About Christmas Trees

Nordman Fir The original non-drop and now by far the biggest selling type of tree in the UK. The Nord has very good needle retaining properties. The needles are soft, wide and dark green. The tree presents a wide conical shape, and the branches are not too dense.
 
Douglas Fir A light green colour, thin but still soft and relatively long needles that have a wonderful citrus smell makes this tree unique. Needle retention is good.
 
Scots Pine The best needle retaining tree there is, it has very long needles that give a lovely pine smell to any room. We call it the marmite tree as people either love them or hate them! Decorated with white lights they look fantastic!
Norway Spruce Once the favourite Christmas tree in England. It has the shape, smell and tradition of Christmas past. Following our tree care instructions will help one of these trees retain its needles. As a grower we can ensure that your Norway Spruce is one of the freshest available!

Whether you decide on a fir, a spruce or a pine, choosing a real Christmas Tree is definitely the right choice for the environment. Nothing can replace the look, smell and feel of a real Christmas Tree, especially one that has been freshly cut at Christmas Tree Place, Berkhamsted.

All our Christmas Trees are especially grown for its purpose. For every tree cut- for each tree we at Christmas Tree Place, Berkhamsted, plant at least one new tree, ensuring that all our production is sustainable. We currently have well over 100,000 Christmas Trees growing here in the Chilterns.

Our plantations are on land that had previously been used for arable or equestrian use. The Christmas Trees provide much more cover for both mammals and birds than did the previous crops, whilst no broadleaf trees were removed to make way for our plantations.

Real Christmas Trees are the environmentally friendly option. Like all trees, Christmas tree plantations act as a Carbon Dioxide store, the difference is we plant more trees each year whilst the number of trees elsewhere (especially in rainforests) sadly dwindle.
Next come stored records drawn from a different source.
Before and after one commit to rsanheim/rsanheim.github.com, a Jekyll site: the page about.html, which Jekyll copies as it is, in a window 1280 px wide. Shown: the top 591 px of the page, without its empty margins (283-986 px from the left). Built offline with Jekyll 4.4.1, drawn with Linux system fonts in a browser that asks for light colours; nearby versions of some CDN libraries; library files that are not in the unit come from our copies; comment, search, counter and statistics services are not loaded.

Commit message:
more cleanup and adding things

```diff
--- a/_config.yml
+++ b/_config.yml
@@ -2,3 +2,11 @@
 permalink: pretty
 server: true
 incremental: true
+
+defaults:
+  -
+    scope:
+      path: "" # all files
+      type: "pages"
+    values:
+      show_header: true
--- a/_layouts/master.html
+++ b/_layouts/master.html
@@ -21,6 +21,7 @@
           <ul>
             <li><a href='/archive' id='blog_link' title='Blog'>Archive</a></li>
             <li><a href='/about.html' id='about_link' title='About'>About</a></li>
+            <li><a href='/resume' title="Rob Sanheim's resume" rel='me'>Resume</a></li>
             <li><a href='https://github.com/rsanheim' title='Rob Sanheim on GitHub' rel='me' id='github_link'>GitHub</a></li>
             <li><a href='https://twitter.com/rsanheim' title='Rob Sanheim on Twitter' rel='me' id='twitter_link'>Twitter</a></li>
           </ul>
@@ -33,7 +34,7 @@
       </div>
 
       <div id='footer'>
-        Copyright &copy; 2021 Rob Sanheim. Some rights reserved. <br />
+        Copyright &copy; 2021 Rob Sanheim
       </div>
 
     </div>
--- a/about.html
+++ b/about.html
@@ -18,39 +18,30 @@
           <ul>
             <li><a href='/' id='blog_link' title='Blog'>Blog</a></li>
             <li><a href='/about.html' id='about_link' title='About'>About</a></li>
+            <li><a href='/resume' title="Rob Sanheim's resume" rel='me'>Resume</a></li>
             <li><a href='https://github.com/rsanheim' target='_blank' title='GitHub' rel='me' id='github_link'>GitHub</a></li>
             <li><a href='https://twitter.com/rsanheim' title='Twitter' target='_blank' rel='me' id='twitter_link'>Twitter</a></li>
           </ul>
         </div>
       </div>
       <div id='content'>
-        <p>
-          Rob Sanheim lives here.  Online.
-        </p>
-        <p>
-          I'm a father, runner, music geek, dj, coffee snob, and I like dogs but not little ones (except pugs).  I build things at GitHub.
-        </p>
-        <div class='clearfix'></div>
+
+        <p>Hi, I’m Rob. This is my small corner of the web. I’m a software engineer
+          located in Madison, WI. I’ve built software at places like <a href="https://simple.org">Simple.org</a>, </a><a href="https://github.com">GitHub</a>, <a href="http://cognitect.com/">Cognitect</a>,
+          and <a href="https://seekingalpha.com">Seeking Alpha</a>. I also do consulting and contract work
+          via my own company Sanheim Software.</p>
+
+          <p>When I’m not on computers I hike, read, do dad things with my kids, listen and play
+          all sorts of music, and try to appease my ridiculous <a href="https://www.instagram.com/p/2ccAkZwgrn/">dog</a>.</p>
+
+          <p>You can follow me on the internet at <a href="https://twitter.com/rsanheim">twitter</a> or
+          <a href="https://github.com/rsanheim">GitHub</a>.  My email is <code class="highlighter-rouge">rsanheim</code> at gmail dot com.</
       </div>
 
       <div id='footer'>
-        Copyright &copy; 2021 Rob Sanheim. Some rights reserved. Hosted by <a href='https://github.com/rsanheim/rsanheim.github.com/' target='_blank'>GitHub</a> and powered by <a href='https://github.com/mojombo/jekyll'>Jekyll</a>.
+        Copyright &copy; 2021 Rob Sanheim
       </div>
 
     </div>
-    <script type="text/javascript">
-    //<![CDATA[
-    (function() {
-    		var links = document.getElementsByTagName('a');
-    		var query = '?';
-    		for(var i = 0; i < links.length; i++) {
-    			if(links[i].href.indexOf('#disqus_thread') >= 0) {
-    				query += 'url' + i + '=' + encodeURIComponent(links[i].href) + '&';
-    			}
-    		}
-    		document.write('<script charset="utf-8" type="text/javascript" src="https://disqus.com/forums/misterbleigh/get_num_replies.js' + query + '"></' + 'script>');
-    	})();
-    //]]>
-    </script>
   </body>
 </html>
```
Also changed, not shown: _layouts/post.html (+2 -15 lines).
One acre of Christmas Trees produces the daily requirement of oxygen for 18 people, and whilst growing, each tree fixes carbon dioxide given off by cars and aeroplanes. All trees also split water vapour into hydrogen and oxygen, reducing the humidity of the air surrounding the tree, wood or plantation - this improves air quality during our increasingly hot, humid summers, without the need for power hungry air conditioning units.

Artificial trees are far from being a green alternative. They are non -biodegradable, and their manufacturing process requires large amounts of fossil fuels. Their manufacture occurs in countries that have very few, if any, environmental controls on emissions of noxious gasses. The transportation of artificial trees, almost halfway around the world, also adds significantly to their overall carbon footprint.

The British Christmas Tree growers association (BCTGA), of which Christmas Tree Place, Berkhamsted is a member has carried out an analysis of a number of artificial trees. The results were: · All the plastic components were PVC including stands, needles, brackets and branch end plugs. · All others including branches were steel wire. · The wrapping around the base of the two smaller trees was Hessian sacking. · The snow on the trees was polyurethane foam. · Analysis by weight shows that one of the artificial trees is about 60% metal, whilst the others were 80% metal. · Due to high levels of toxic emissions, PVC should never be incinerated for disposal. · The use of twisted wire makes separation of the metal from the PVC virtually impossible.

For these reasons none of the plastic trees were found to be easily recyclable and it was concluded that artificial trees all end up in land-fill sites were they would not easily degrade.

Artificial trees will last five years in your home, but for centuries in a landfill!